Ataxic CP: There are issues with balance and depth perception

Most CP is Related to Brain Damage During Birth
Known as congenital CP, a majority of cases occur when there are complications during the pregnancy or during delivery. There are several factors that can increase the risk of developing congenital CP:

  • When a baby is born too small
  • The baby is born too early
  • Twins or other multiple births
  • When a baby is conceived using in vitro fertilization
  • When the mother had an infection during her pregnancy
  • When an infant has a serious case of jaundice that results in brain damage known as kernicterus

How is CP Diagnosed?
Infants and growing babies have certain developmental stages that they progress through. When an infant is not reaching for toys by four months or isn’t sitting up by themselves by seven months, these are early signs of CP. Parents should also look out for motor delays, such as the baby being unable to crawl, walk, or move their arms or legs in a usual way. An infant’s muscle tone may be too tight or too loose. And an infant may have trouble grasping.

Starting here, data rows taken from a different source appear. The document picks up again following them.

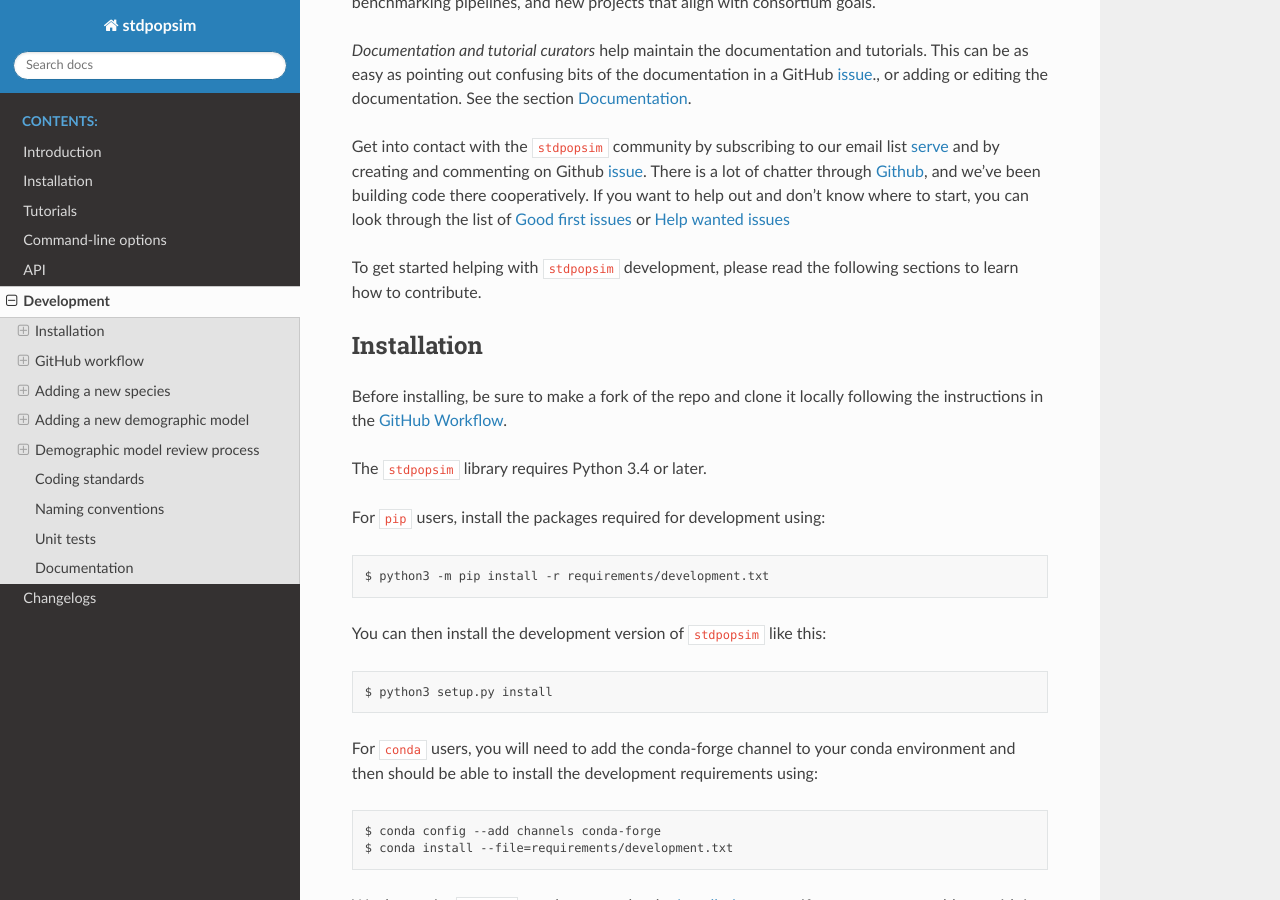
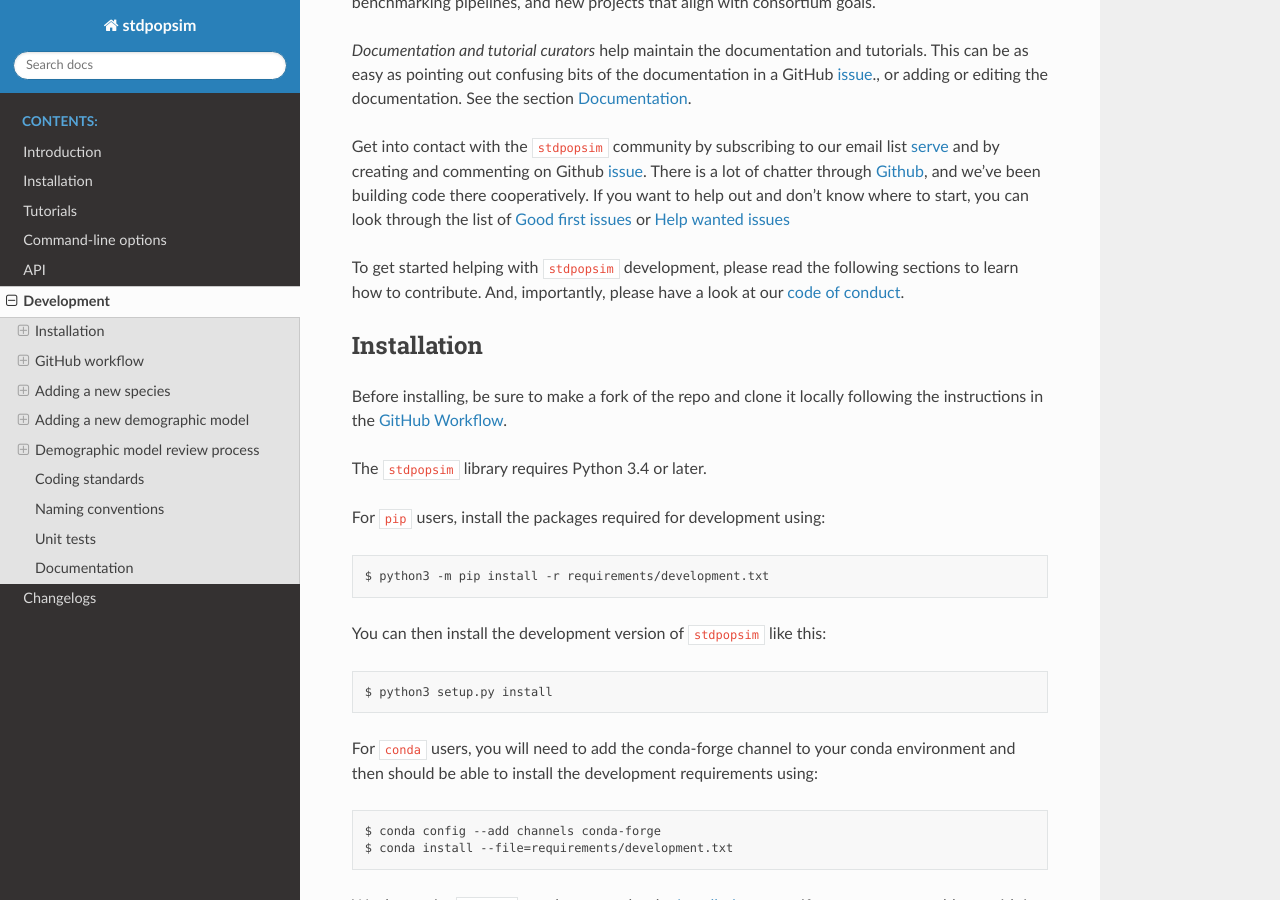
Before and after one commit to popsim-consortium/stdpopsim, a Sphinx documentation site: the page built from docs/development.rst, in a window 1280 px wide and 900 px high, scrolled down 557 px. Built offline with Sphinx 7.4.7 and the Read the Docs theme 2.0.0, drawn with Linux system fonts in a browser that asks for light colours; pages that are not in the unit, such as notebooks, are missing from menus.

Commit message:
link to code in developer docs

```diff
--- a/docs/development.rst
+++ b/docs/development.rst
@@ -50,6 +50,8 @@ help+wanted%22>`_
 
 To get started helping with ``stdpopsim`` development, please read the
 following sections to learn how to contribute.
+And, importantly, please have a look at our
+`code of conduct <https://github.com/popsim-consortium/stdpopsim/blob/master/CODE_OF_CONDUCT.md>`_.
 
 .. _sec_development_installation:
 
```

Other Effects of CP
The severity of other issues that stem from CP can range depending on how much damage the brain sustained. When the brain is only partially damaged, it may only affect how a child walks and moves. If a larger portion of the brain is damaged, it can have a greater effect on movement as well as talking and learning. There are a variety of other issues that CP can lead to:

  • Problems with vision
  • Hearing loss
  • Speech problems
  • Sleep disorders
  • Learning disabilities
  • Osteoporosis

Talk With a Birth Injury Lawyer

Because many CP cases occur due to injuries during birth, there may be enough evidence to warrant a medical malpractice case. The team of injury lawyers at Murphy Falcon & Murphy understands that this can be an emotional journey, but we can guarantee you that we will be there throughout the process. Our firm has years of experience with these types of cases and we will do our best to make sure you get the compensation you deserve. Reach out today for a free consultation.